_Assigned task:_ Leaving the pictures aside, repeat each line below exactly.

[Front-end code change data]

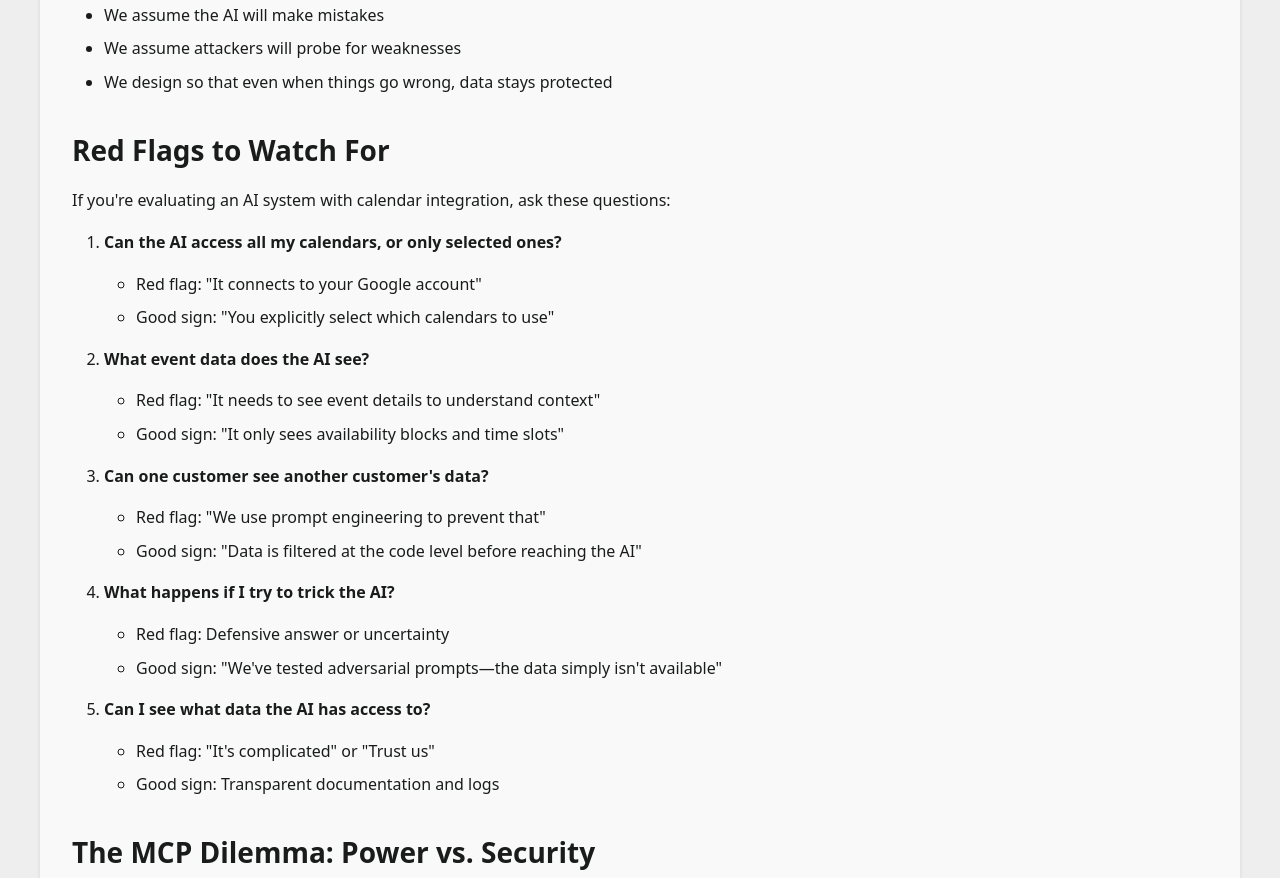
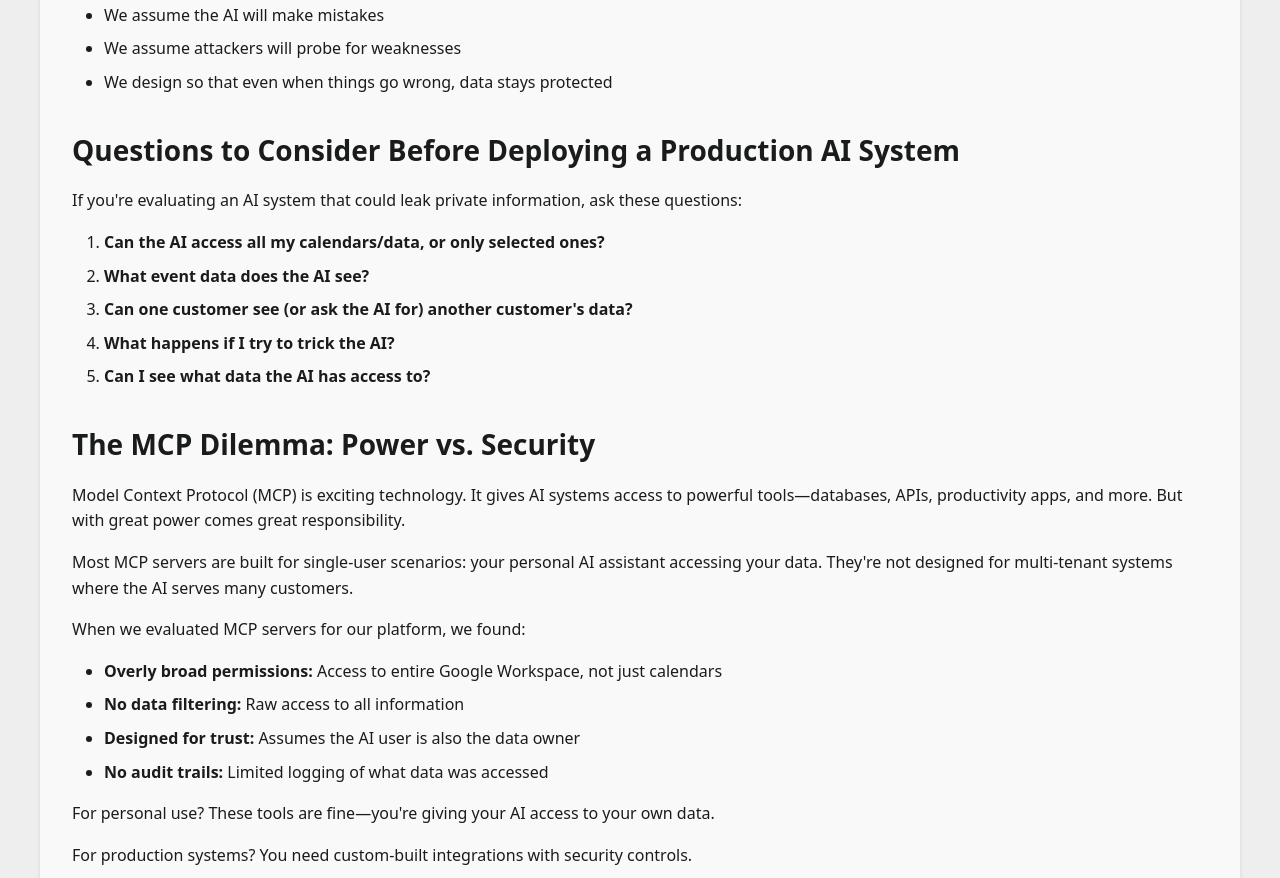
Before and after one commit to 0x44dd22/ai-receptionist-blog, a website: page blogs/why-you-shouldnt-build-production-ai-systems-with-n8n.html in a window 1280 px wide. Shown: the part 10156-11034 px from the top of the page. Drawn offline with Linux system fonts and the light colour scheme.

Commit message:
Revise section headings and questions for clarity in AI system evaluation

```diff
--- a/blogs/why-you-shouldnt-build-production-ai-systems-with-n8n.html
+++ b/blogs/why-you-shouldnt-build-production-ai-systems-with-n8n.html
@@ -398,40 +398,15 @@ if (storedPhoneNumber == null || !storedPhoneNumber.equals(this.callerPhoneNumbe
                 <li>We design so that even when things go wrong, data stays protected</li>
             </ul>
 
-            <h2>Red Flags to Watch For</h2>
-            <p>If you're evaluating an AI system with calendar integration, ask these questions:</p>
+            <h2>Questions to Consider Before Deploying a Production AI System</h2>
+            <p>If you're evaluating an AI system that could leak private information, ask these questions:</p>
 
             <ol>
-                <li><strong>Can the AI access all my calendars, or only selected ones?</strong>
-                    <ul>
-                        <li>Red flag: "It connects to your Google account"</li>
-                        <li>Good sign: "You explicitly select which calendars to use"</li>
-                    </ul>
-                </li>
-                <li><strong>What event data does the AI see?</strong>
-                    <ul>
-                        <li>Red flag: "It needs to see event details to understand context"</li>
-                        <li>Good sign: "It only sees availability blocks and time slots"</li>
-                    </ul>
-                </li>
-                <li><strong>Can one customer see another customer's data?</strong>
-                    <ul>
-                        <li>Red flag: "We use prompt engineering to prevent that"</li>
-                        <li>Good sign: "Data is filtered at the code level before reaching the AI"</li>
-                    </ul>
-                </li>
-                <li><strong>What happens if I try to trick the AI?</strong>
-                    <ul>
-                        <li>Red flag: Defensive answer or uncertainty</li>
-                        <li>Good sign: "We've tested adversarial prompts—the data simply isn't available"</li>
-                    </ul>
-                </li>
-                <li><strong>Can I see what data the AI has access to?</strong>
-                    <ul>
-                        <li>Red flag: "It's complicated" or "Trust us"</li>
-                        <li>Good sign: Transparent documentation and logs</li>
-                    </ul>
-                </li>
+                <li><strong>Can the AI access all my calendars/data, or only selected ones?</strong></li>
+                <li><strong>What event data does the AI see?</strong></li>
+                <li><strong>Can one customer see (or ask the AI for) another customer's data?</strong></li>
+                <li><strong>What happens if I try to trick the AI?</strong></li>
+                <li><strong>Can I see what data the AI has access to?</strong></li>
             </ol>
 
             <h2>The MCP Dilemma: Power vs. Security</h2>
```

_Your response:_
Before and after one commit to 0x44dd22/ai-receptionist-blog, a website: page blogs/why-you-shouldnt-build-production-ai-systems-with-n8n.html in a window 1280 px wide. Shown: the part 10156-11034 px from the top of the page. Drawn offline with Linux system fonts and the light colour scheme.

Commit message:
Revise section headings and questions for clarity in AI system evaluation

```diff
--- a/blogs/why-you-shouldnt-build-production-ai-systems-with-n8n.html
+++ b/blogs/why-you-shouldnt-build-production-ai-systems-with-n8n.html
@@ -398,40 +398,15 @@ if (storedPhoneNumber == null || !storedPhoneNumber.equals(this.callerPhoneNumbe
                 <li>We design so that even when things go wrong, data stays protected</li>
             </ul>
 
-            <h2>Red Flags to Watch For</h2>
-            <p>If you're evaluating an AI system with calendar integration, ask these questions:</p>
+            <h2>Questions to Consider Before Deploying a Production AI System</h2>
+            <p>If you're evaluating an AI system that could leak private information, ask these questions:</p>
 
             <ol>
-                <li><strong>Can the AI access all my calendars, or only selected ones?</strong>
-                    <ul>
-                        <li>Red flag: "It connects to your Google account"</li>
-                        <li>Good sign: "You explicitly select which calendars to use"</li>
-                    </ul>
-                </li>
-                <li><strong>What event data does the AI see?</strong>
-                    <ul>
-                        <li>Red flag: "It needs to see event details to understand context"</li>
-                        <li>Good sign: "It only sees availability blocks and time slots"</li>
-                    </ul>
-                </li>
-                <li><strong>Can one customer see another customer's data?</strong>
-                    <ul>
-                        <li>Red flag: "We use prompt engineering to prevent that"</li>
-                        <li>Good sign: "Data is filtered at the code level before reaching the AI"</li>
-                    </ul>
-                </li>
-                <li><strong>What happens if I try to trick the AI?</strong>
-                    <ul>
-                        <li>Red flag: Defensive answer or uncertainty</li>
-                        <li>Good sign: "We've tested adversarial prompts—the data simply isn't available"</li>
-                    </ul>
-                </li>
-                <li><strong>Can I see what data the AI has access to?</strong>
-                    <ul>
-                        <li>Red flag: "It's complicated" or "Trust us"</li>
-                        <li>Good sign: Transparent documentation and logs</li>
-                    </ul>
-                </li>
+                <li><strong>Can the AI access all my calendars/data, or only selected ones?</strong></li>
+                <li><strong>What event data does the AI see?</strong></li>
+                <li><strong>Can one customer see (or ask the AI for) another customer's data?</strong></li>
+                <li><strong>What happens if I try to trick the AI?</strong></li>
+                <li><strong>Can I see what data the AI has access to?</strong></li>
             </ol>
 
             <h2>The MCP Dilemma: Power vs. Security</h2>
```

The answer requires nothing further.